Lithium-ion batteries represent one of the best inventions of the 20th century. They have one of the highest energy-density specifications of any battery made (energy density is the quantity of energy stored in a given space or volume). Small size and high power make these batteries suitable for many portable applications. Cordless power tools, lawn equipment, and eBikes all use them. Hybrid and electric vehicles have adopted the Li-ion as their main power source, too.
All this good news is offset by the fact that most Li-ion batteries are potentially small bombs. If they’re overloaded in some way or their temperature exceeded, they can catch fire or explode. For this reason, products incorporating lithium-ion, lithium-polymer, and lithium-phosphate batteries must have some measurement capability and protection capability.
Critical Measurements and the Need for Accuracy
The secret to eliminating a lithium battery’s fire and explosion problems is to operate the battery well within its specifications. For instance, maintain the voltage in the center of the range specified. And never exceed the charging voltage or current, the maximum load current, and the operating temperature.
All of these factors should be monitored and accurately controlled. If any critical measurement isn’t correct, the system should shut down. Typically, the goal is some circuit or device connected in series with the load so that if any overload or underload occurs, all loads are automatically disconnected.
Another critical factor is determining the overall health of the battery. For example, battery-pack current measurements are important for gauging. Gauging determines the state of charge or health of a battery to predict the remaining battery capacity, including the maximum runtime of the powered device.
One More Factor to Consider
Operating a lithium-based battery outside of the cell manufacturer’s specified temperature range can cause a major incident.

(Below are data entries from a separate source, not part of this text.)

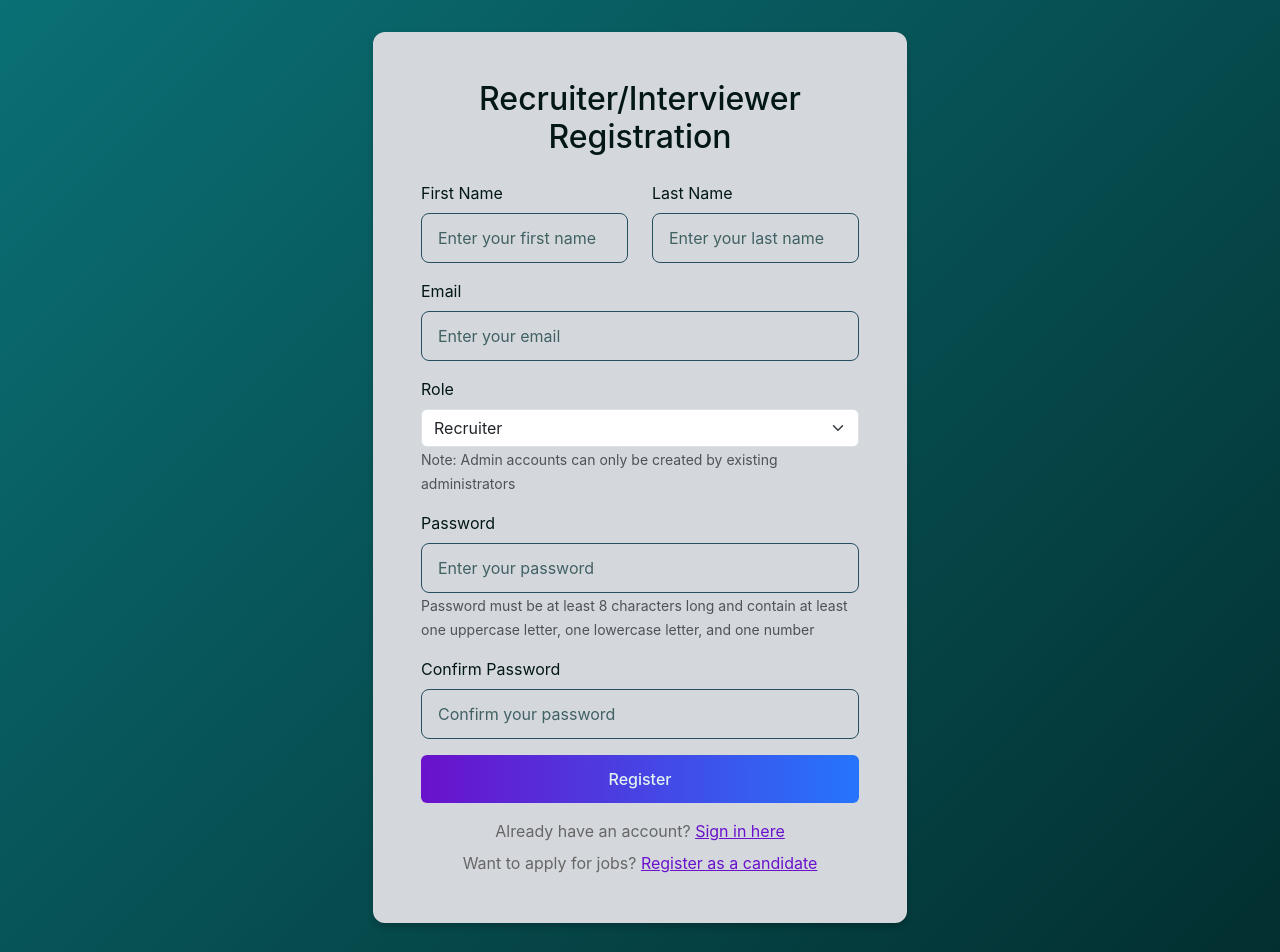
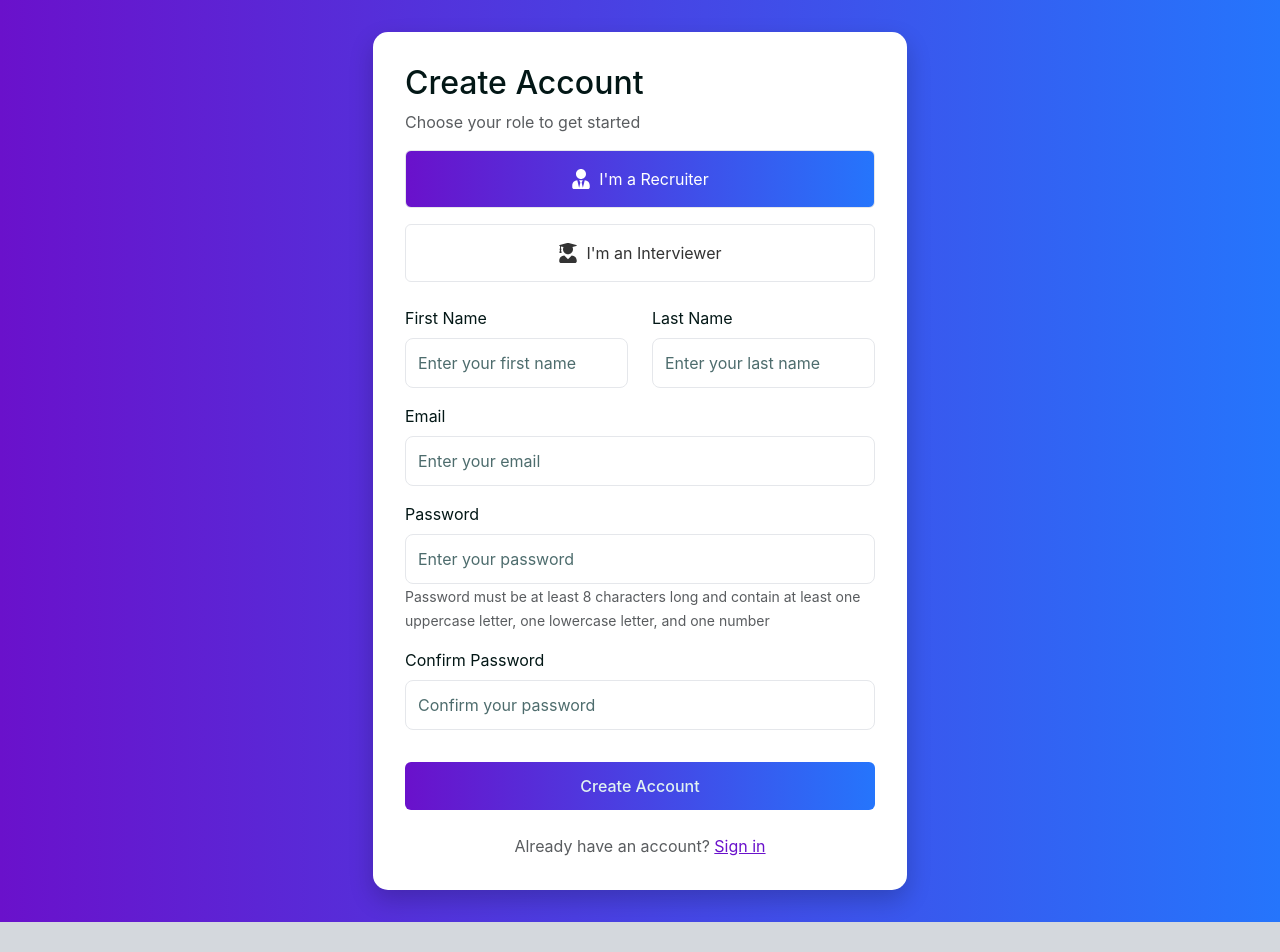
Before and after one commit to msaad10/ats-frontend, a React (Vite) app: page /register in a window 1280 px wide. Shown: the top 952 px of the page. After the commit the page ends 922 px from the top, so only its background shows below. Built offline with nearby package versions, Linux system fonts and the light colour scheme; no server answers.

Commit message:
Update Register forms

```diff
--- a/src/index.css
+++ b/src/index.css
@@ -49,7 +49,7 @@ body {
   display: flex;
   align-items: center;
   justify-content: center;
-  background: linear-gradient(135deg, var(--primary-light) 0%, var(--secondary-dark) 100%);
+  background: linear-gradient(to right, rgb(106, 17, 203), rgb(37, 117, 252));
   padding: 2rem;
 }
 
@@ -57,7 +57,7 @@ body {
   width: 100%;
   max-width: 534px;
   padding: 2rem;
-  background: var(--background-light);
+  background: white;
   border-radius: 15px;
   box-shadow: 0 10px 25px rgba(0, 0, 0, 0.2);
   color: var(--text-primary);
--- a/src/pages/Register.jsx
+++ b/src/pages/Register.jsx
@@ -3,6 +3,7 @@ import { Form, Button, Card, Alert, Spinner } from 'react-bootstrap';
 import { Link, useNavigate } from 'react-router-dom';
 import { useAuth } from '../context/AuthContext';
 import { theme } from '../styles/theme';
+import { FaUserTie, FaUserGraduate } from 'react-icons/fa';
 
 const Register = () => {
   const [formData, setFormData] = useState({
@@ -91,11 +92,55 @@ const Register = () => {
 
   return (
     <div className="auth-container">
-      <Card className="auth-card">
-        <Card.Body>
-          <h2 className="text-center mb-4">Recruiter/Interviewer Registration</h2>
-          {error && <Alert variant="danger">{error}</Alert>}
-          <Form onSubmit={handleSubmit} className="w-100">
+      <div className="auth-card">
+        <div className="auth-header">
+          <h2>Create Account</h2>
+          <p className="text-muted">Choose your role to get started</p>
+        </div>
+
+        <div className="auth-body">
+          <div className="role-selection">
+            <Button
+              className={`role-button ${formData.role === 'RECRUITER' ? 'active' : ''}`}
+              onClick={() => setFormData({ ...formData, role: 'RECRUITER' })}
+              style={{
+                background: formData.role === 'RECRUITER' ? theme.colors.primary.gradientButton : 'white',
+                border: '1px solid #e5e7eb',
+                color: formData.role === 'RECRUITER' ? 'white' : theme.colors.text.primary,
+                padding: '1rem',
+                width: '100%',
+                marginBottom: '1rem',
+                display: 'flex',
+                alignItems: 'center',
+                justifyContent: 'center',
+                gap: '0.5rem'
+              }}
+            >
+              <FaUserTie size={20} />
+              <span>I'm a Recruiter</span>
+            </Button>
+
+            <Button
+              className={`role-button ${formData.role === 'INTERVIEWER' ? 'active' : ''}`}
+              onClick={() => setFormData({ ...formData, role: 'INTERVIEWER' })}
+              style={{
+                background: formData.role === 'INTERVIEWER' ? theme.colors.primary.gradientButton : 'white',
+                border: '1px solid #e5e7eb',
+                color: formData.role === 'INTERVIEWER' ? 'white' : theme.colors.text.primary,
+                padding: '1rem',
+                width: '100%',
+                display: 'flex',
+                alignItems: 'center',
+                justifyContent: 'center',
+                gap: '0.5rem'
+              }}
+            >
+              <FaUserGraduate size={20} />
+              <span>I'm an Interviewer</span>
+            </Button>
+          </div>
+
+          <Form onSubmit={handleSubmit} className="mt-4">
             <div className="row">
               <div className="col-md-6">
                 <Form.Group className="mb-3">
@@ -107,6 +152,12 @@ const Register = () => {
                     onChange={handleChange}
                     placeholder="Enter your first name"
                     required
+                    style={{
+                      background: 'white',
+                      border: '1px solid #e5e7eb',
+                      color: theme.colors.text.primary,
+                      padding: '0.75rem'
+                    }}
                   />
                 </Form.Group>
               </div>
@@ -120,6 +171,12 @@ const Register = () => {
                     onChange={handleChange}
                     placeholder="Enter your last name"
                     required
+                    style={{
+                      background: 'white',
+                      border: '1px solid #e5e7eb',
+                      color: theme.colors.text.primary,
+                      padding: '0.75rem'
+                    }}
                   />
                 </Form.Group>
               </div>
@@ -134,23 +191,13 @@ const Register = () => {
                 onChange={handleChange}
                 placeholder="Enter your email"
                 required
+                style={{
+                  background: 'white',
+                  border: '1px solid #e5e7eb',
+                  color: theme.colors.text.primary,
+                  padding: '0.75rem'
+                }}
               />
-            </Form.Group>
-
-            <Form.Group className="mb-3">
-              <Form.Label>Role</Form.Label>
-              <Form.Select
-                name="role"
-                value={formData.role}
-                onChange={handleChange}
-                required
-              >
-                <option value="RECRUITER">Recruiter</option>
-                <option value="INTERVIEWER">Interviewer</option>
-              </Form.Select>
-              <Form.Text className="text-muted">
-                Note: Admin accounts can only be created by existing administrators
-              </Form.Text>
             </Form.Group>
 
             <Form.Group className="mb-3">
@@ -162,6 +209,12 @@ const Register = () => {
                 onChange={handleChange}
                 placeholder="Enter your password"
                 required
+                style={{
+                  background: 'white',
+                  border: '1px solid #e5e7eb',
+                  color: theme.colors.text.primary,
+                  padding: '0.75rem'
+                }}
               />
               <Form.Text className="text-muted">
                 Password must be at least 8 characters long and contain at least one uppercase letter, one lowercase letter, and one number
@@ -177,44 +230,46 @@ const Register = () => {
                 onChange={handleChange}
                 placeholder="Confirm your password"
                 required
+                style={{
+                  background: 'white',
+                  border: '1px solid #e5e7eb',
+                  color: theme.colors.text.primary,
+                  padding: '0.75rem'
+                }}
               />
             </Form.Group>
 
             <Button
               type="submit"
-              className="w-100 mb-3"
+              className="w-100"
               style={{
                 background: theme.colors.primary.gradientButton,
                 border: 'none',
                 padding: '0.75rem',
                 fontSize: '1rem',
-                fontWeight: 500
+                fontWeight: 500,
+                marginTop: '1rem'
               }}
               disabled={loading}
             >
               {loading ? (
                 <Spinner as="span" animation="border" size="sm" role="status" aria-hidden="true" />
               ) : (
-                'Register'
+                'Create Account'
               )}
             </Button>
-            <div className="text-center">
-              <p className="mb-2" style={{ color: theme.colors.text.secondary }}>
-                Already have an account?{' '}
-                <Link to="/login" style={{ color: theme.colors.primary.main }}>
-                  Sign in here
-                </Link>
-              </p>
-              <p className="mb-0" style={{ color: theme.colors.text.secondary }}>
-                Want to apply for jobs?{' '}
-                <Link to="/register/candidate" style={{ color: theme.colors.primary.main }}>
-                  Register as a candidate
-                </Link>
-              </p>
-            </div>
           </Form>
-        </Card.Body>
-      </Card>
+
+          <div className="auth-footer mt-4">
+            <p className="text-center text-muted mb-0">
+              Already have an account?{' '}
+              <Link to="/login" style={{ color: theme.colors.primary.main }}>
+                Sign in
+              </Link>
+            </p>
+          </div>
+        </div>
+      </div>
     </div>
   );
 };
--- a/src/pages/RegisterCandidate.jsx
+++ b/src/pages/RegisterCandidate.jsx
@@ -3,6 +3,7 @@ import { Form, Button, Card, Alert, Spinner, Badge } from 'react-bootstrap';
 import { Link, useNavigate } from 'react-router-dom';
 import { useAuth } from '../context/AuthContext';
 import { theme } from '../styles/theme';
+import { FaTimes } from 'react-icons/fa';
 
 const RegisterCandidate = () => {
   const [formData, setFormData] = useState({
@@ -115,9 +116,13 @@ const RegisterCandidate = () => {
 
   return (
     <div className="auth-container">
-      <Card className="auth-card">
-        <Card.Body>
-          <h2 className="text-center mb-4">Candidate Registration</h2>
+      <div className="auth-card">
+        <div className="auth-header">
+          <h2>Candidate Registration</h2>
+          <p className="text-muted">Fill in your details to get started</p>
+        </div>
+
+        <div className="auth-body">
           {error && <Alert variant="danger">{error}</Alert>}
           <Form onSubmit={handleSubmit} className="w-100">
             <div className="row">
@@ -131,6 +136,12 @@ const RegisterCandidate = () => {
                     onChange={handleChange}
                     placeholder="Enter your first name"
                     required
+                    style={{
+                      background: 'white',
+                      border: '1px solid #e5e7eb',
+                      color: theme.colors.text.primary,
+                      padding: '0.75rem'
+                    }}
                   />
                 </Form.Group>
               </div>
@@ -144,6 +155,12 @@ const RegisterCandidate = () => {
                     onChange={handleChange}
                     placeholder="Enter your last name"
                     required
+                    style={{
+                      background: 'white',
+                      border: '1px solid #e5e7eb',
+                      color: theme.colors.text.primary,
+                      padding: '0.75rem'
+                    }}
                   />
                 </Form.Group>
               </div>
@@ -158,66 +175,13 @@ const RegisterCandidate = () => {
                 onChange={handleChange}
                 placeholder="Enter your email"
                 required
+                style={{
+                  background: 'white',
+                  border: '1px solid #e5e7eb',
+                  color: theme.colors.text.primary,
+                  padding: '0.75rem'
+                }}
               />
-            </Form.Group>
-
-            <Form.Group className="mb-3">
-              <Form.Label>Skills</Form.Label>
-              <div className="d-flex gap-2 mb-2">
-                <Form.Control
-                  type="text"
-                  value={newSkill}
-                  onChange={(e) => setNewSkill(e.target.value)}
-                  placeholder="Add a skill"
-                  style={{ flex: 1 }}
-                />
-                <Button
-                  variant="outline-primary"
-                  onClick={handleAddSkill}
-                  style={{
-                    borderColor: theme.colors.primary.main,
-                    color: theme.colors.primary.main
-                  }}
-                >
-                  Add
-                </Button>
-              </div>
-              <div className="d-flex flex-wrap gap-2">
-                {formData.skills.map((skill, index) => (
-                  <Badge
-                    key={index}
-                    pill
-                    bg="light"
-                    text="dark"
-                    className="d-flex align-items-center gap-1"
-                    style={{
-                      padding: '0.5rem 1rem',
-                      background: theme.colors.primary.gradient,
-                      border: `1px solid ${theme.colors.primary.main}`,
-                      color: theme.colors.primary.gradient
-                    }}
-                  >
-                    {skill}
-                    <Button
-                      variant="link"
-                      className="p-0"
-                      onClick={() => handleRemoveSkill(skill)}
-                      style={{
-                        color: 'white',
-                        textDecoration: 'none',
-                        padding: '0 0.25rem'
-                      }}
-                    >
-                      ×
-                    </Button>
-                  </Badge>
-                ))}
-              </div>
-              {formData.skills.length === 0 && (
-                <Form.Text className="text-muted">
-                  Add at least one skill to your profile
-                </Form.Text>
-              )}
             </Form.Group>
 
             <Form.Group className="mb-3">
@@ -229,6 +193,12 @@ const RegisterCandidate = () => {
                 onChange={handleChange}
                 placeholder="Enter your password"
                 required
+                style={{
+                  background: 'white',
+                  border: '1px solid #e5e7eb',
+                  color: theme.colors.text.primary,
+                  padding: '0.75rem'
+                }}
               />
               <Form.Text className="text-muted">
                 Password must be at least 8 characters long and contain at least one uppercase letter, one lowercase letter, and one number
@@ -244,44 +214,111 @@ const RegisterCandidate = () => {
                 onChange={handleChange}
                 placeholder="Confirm your password"
                 required
+                style={{
+                  background: 'white',
+                  border: '1px solid #e5e7eb',
+                  color: theme.colors.text.primary,
+                  padding: '0.75rem'
+                }}
               />
+            </Form.Group>
+
+            <Form.Group className="mb-3">
+              <Form.Label>Skills</Form.Label>
+              <div className="d-flex gap-2 mb-2">
+                <Form.Control
+                  type="text"
+                  value={newSkill}
+                  onChange={(e) => setNewSkill(e.target.value)}
+                  placeholder="Add a skill"
+                  style={{
+                    background: 'white',
+                    border: '1px solid #e5e7eb',
+                    color: theme.colors.text.primary,
+                    padding: '0.75rem'
+                  }}
+                />
+                <Button
+                  onClick={handleAddSkill}
+                  style={{
+                    background: theme.colors.primary.gradientButton,
+                    border: 'none',
+                    padding: '0.75rem 1.5rem',
+                    whiteSpace: 'nowrap'
+                  }}
+                >
+                  Add
+                </Button>
+              </div>
+              <div className="d-flex flex-wrap gap-2">
+                {formData.skills.map((skill, index) => (
+                  <Badge
+                    key={index}
+                    style={{
+                      background: theme.colors.primary.gradientButton,
+                      padding: '0.5rem 1rem',
+                      fontSize: '0.875rem',
+                      display: 'flex',
+                      alignItems: 'center',
+                      gap: '0.5rem'
+                    }}
+                  >
+                    {skill}
+                    <Button
+                      variant="link"
+                      className="p-0"
+                      onClick={() => handleRemoveSkill(index)}
+                      style={{ color: 'white', padding: 0 }}
+                    >
+                      <FaTimes />
+                    </Button>
+                  </Badge>
+                ))}
+              </div>
+              {formData.skills.length === 0 && (
+                <Form.Text className="text-muted">
+                  Add at least one skill to your profile
+                </Form.Text>
+              )}
             </Form.Group>
 
             <Button
               type="submit"
-              className="w-100 mb-3"
+              className="w-100"
               style={{
                 background: theme.colors.primary.gradientButton,
                 border: 'none',
                 padding: '0.75rem',
                 fontSize: '1rem',
-                fontWeight: 500
+                fontWeight: 500,
+                marginTop: '1rem'
               }}
               disabled={loading}
             >
               {loading ? (
                 <Spinner as="span" animation="border" size="sm" role="status" aria-hidden="true" />
               ) : (
-                'Register'
+                'Create Account'
               )}
             </Button>
-            <div className="text-center">
-              <p className="mb-2" style={{ color: theme.colors.text.secondary }}>
+          </Form>
+
+          <div className="auth-footer mt-4">
+            <p className="text-center text-muted mb-0">
               Already have an account?{' '}
               <Link to="/login" style={{ color: theme.colors.primary.main }}>
-                  Sign in here
+                Sign in
               </Link>
             </p>
-              <p className="mb-0" style={{ color: theme.colors.text.secondary }}>
+            <p className="text-center text-muted mb-0 mt-2">
               Looking to post jobs?{' '}
               <Link to="/register" style={{ color: theme.colors.primary.main }}>
                 Register as a recruiter
               </Link>
             </p>
           </div>
-          </Form>
-        </Card.Body>
-      </Card>
+        </div>
+      </div>
     </div>
   );
 };
```
Lines whose indentation alone changed are shown as unchanged.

The main risk is thermal runaway, which can result in fire or explosion. To eliminate this problem and comply with existing standards requirements, the battery must be disabled whenever the cell temperature is outside this specified temperature range. Knowing when to disable the battery depends on the accuracy of the product’s temperature measurement capability.
Safety actions must be detected over a very narrow measurement range to ensure that the host device isn’t damaged. This calls for the accurate measurement of voltage, current, and temperature. So how does a designer get all of it done?
Easier Said than Done
Making precise and accurate measurements is the dominating feature of any battery protection system. This is no easy undertaking. Designing such a system is a major task with a major investment in time and money. However, that may not be necessary anymore. Texas Instruments has developed ICs that take care of all of these aspects, namely the BQ76942 and BQ76952.
Both ICs are completely integrated battery monitors with full protection functions for Li-ion, Li-polymer and LiFePO4 battery packs. The BQ76942 handles 3 to 10 series-connected cells while the BQ76952 can serve 3 to 16 cells. Both devices are designed to work with a host microcontroller and external MOSFET switches in series with the battery bus line. They measure cell voltage, current, and temperature, and then store and communicate the data. Serial I/O ports include a 400-kb/s I2C, SPI, and HDQ one-wire.
These devices have two independent ADCs—both are the delta-sigma type for high-resolution measurement. One ADC, called a coulomb counter, is dedicated to battery current measurement. A low-value resistor is connected in series with the low side of the battery. The resistor value is small (1 mΩ or less) and the ADC voltage measurement can be less than 50 mV. The other ADC is devoted to cell voltage measurements, with a precision of better than 10 mV.
The figure shows how the BQ76952 is used. Notice on the left is the battery pack where each cell is monitored. Also make note of the series resistor for current measurement at the bottom of the figure. At the top is the external series disconnect switch with its multiple MOSFETs.
Next-generation battery monitors like these, if built into products, will provide full battery safety while improving accuracy and extending runtime. Today, you must provide some of these features in the lithium battery-based product. These ICs take away most of the critical design issues and give you a product that will pass its safety certifications.
Accurate monitoring of battery voltage, current, and temperature is necessary to ensure the safe operation of battery-powered systems such as vacuum cleaners, power tools, and eBikes. The secret to effective protection of lithium-battery-powered devices is measurement accuracy. This isn’t an option in designing such portable devices. Now, you needn’t design a suitable system—Texas Instruments’ BQ76942 and BQ76952 handle it all with minimum effort on your part.